Before-and-after change records
*** Block opens ***

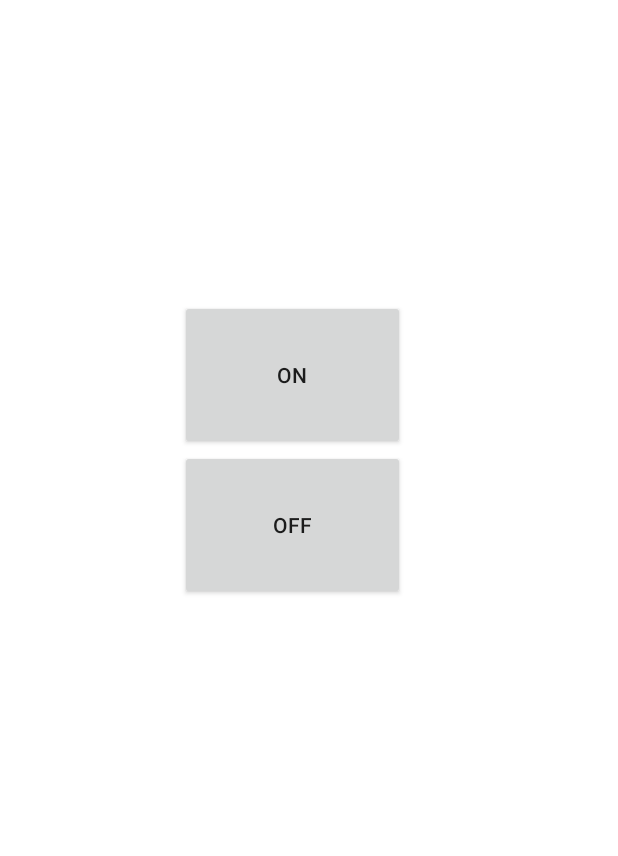
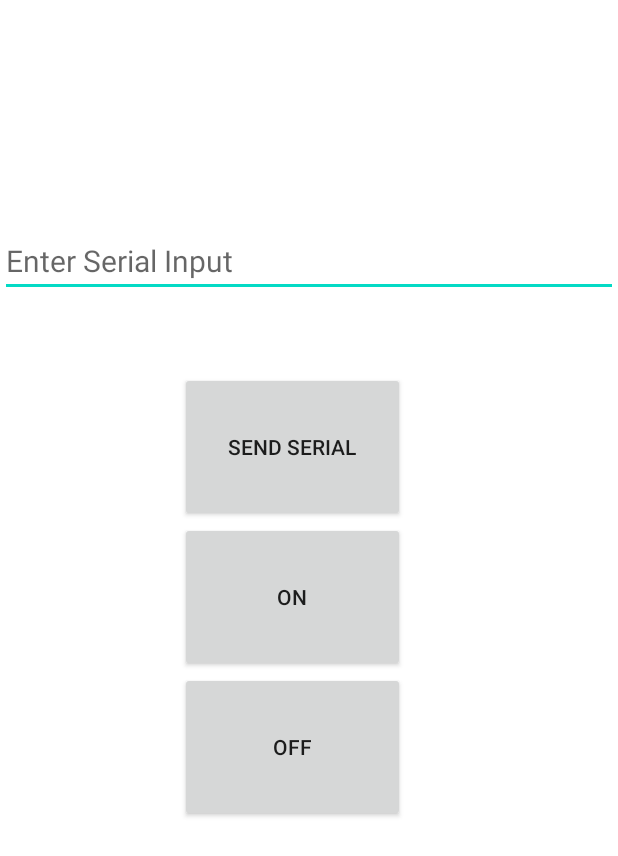
Before and after one commit to YousefRashad/BlueApp, an Android app: the screen it shows after launch (Controlling), after a tap on "CONNECT", on a phone screen of 412 x 824 dp. Shown: the top 856 px of the screen. Run offline under Robolectric (Android 15) with nearby library versions, the phone set to English and light mode, and no system bars; 5 statements that could not run were skipped.

Commit message:
Send Button.

```diff
--- a/app/src/main/java/com/example/myapplication/Controlling.java
+++ b/app/src/main/java/com/example/myapplication/Controlling.java
@@ -15,6 +15,7 @@
 import android.view.View;
 import android.widget.ArrayAdapter;
 import android.widget.Button;
+import android.widget.EditText;
 import android.widget.ImageButton;
 import android.widget.ListView;
 import android.widget.Toast;
@@ -41,7 +42,8 @@
     final static String off = "79";// off
 
     private ProgressDialog progressDialog;
-    Button btnOn, btnOff;
+    Button btnOn, btnOff, btnSend;
+    EditText text;
 
     @Override
     protected void onCreate(Bundle savedInstanceState) {
@@ -52,6 +54,8 @@
         // mBtnDisconnect = (Button) findViewById(R.id.btnDisconnect);
         btnOn = (Button) findViewById(R.id.on);
         btnOff = (Button) findViewById(R.id.off);
+        btnSend = (Button) findViewById(R.id.send);
+        text = (EditText) findViewById(R.id.text);
 
         Intent intent = getIntent();
         Bundle b = intent.getExtras();
@@ -91,7 +95,18 @@
                 }
             }
         });
-
+        btnSend.setOnClickListener(new View.OnClickListener() {
+            @Override
+            public void onClick(View view) {
+                String s = text.toString();
+                try {
+                    mBTSocket.getOutputStream().write(s.getBytes());
+                } catch (IOException e) {
+                    // TODO Auto-generated catch block
+                    e.printStackTrace();
+                }
+            }
+        });
     }
 
     private class ReadInput implements Runnable {
--- a/app/src/main/res/layout/activity_controlling.xml
+++ b/app/src/main/res/layout/activity_controlling.xml
@@ -5,13 +5,29 @@
     android:layout_width="match_parent"
     android:layout_height="match_parent"
     tools:context=".Controlling">
+    <EditText
+        android:id="@+id/text"
+        android:layout_width="match_parent"
+        android:layout_height="wrap_content"
+        android:hint="Enter Serial Input"
+        android:layout_marginTop="150dp"
+        android:textSize="20sp"
+        />
+    <Button
+        android:id="@+id/send"
+        android:layout_width="150dp"
+        android:layout_height="100dp"
+        android:text="Send Serial"
+        android:layout_below="@id/text"
+        android:layout_marginTop="50dp"
+        android:layout_alignStart="@id/on"/>
 
     <Button
         android:id="@+id/on"
         android:layout_width="150dp"
         android:layout_height="100dp"
         android:layout_marginLeft="120dp"
-        android:layout_marginTop="200dp"
+        android:layout_below="@id/send"
         android:text="ON" />
 
     <Button
```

*** Block closes ***

| What is expected |
Tell how many lines in the data hold the string "java". Only the number is wanted.

| Answer to this task |
2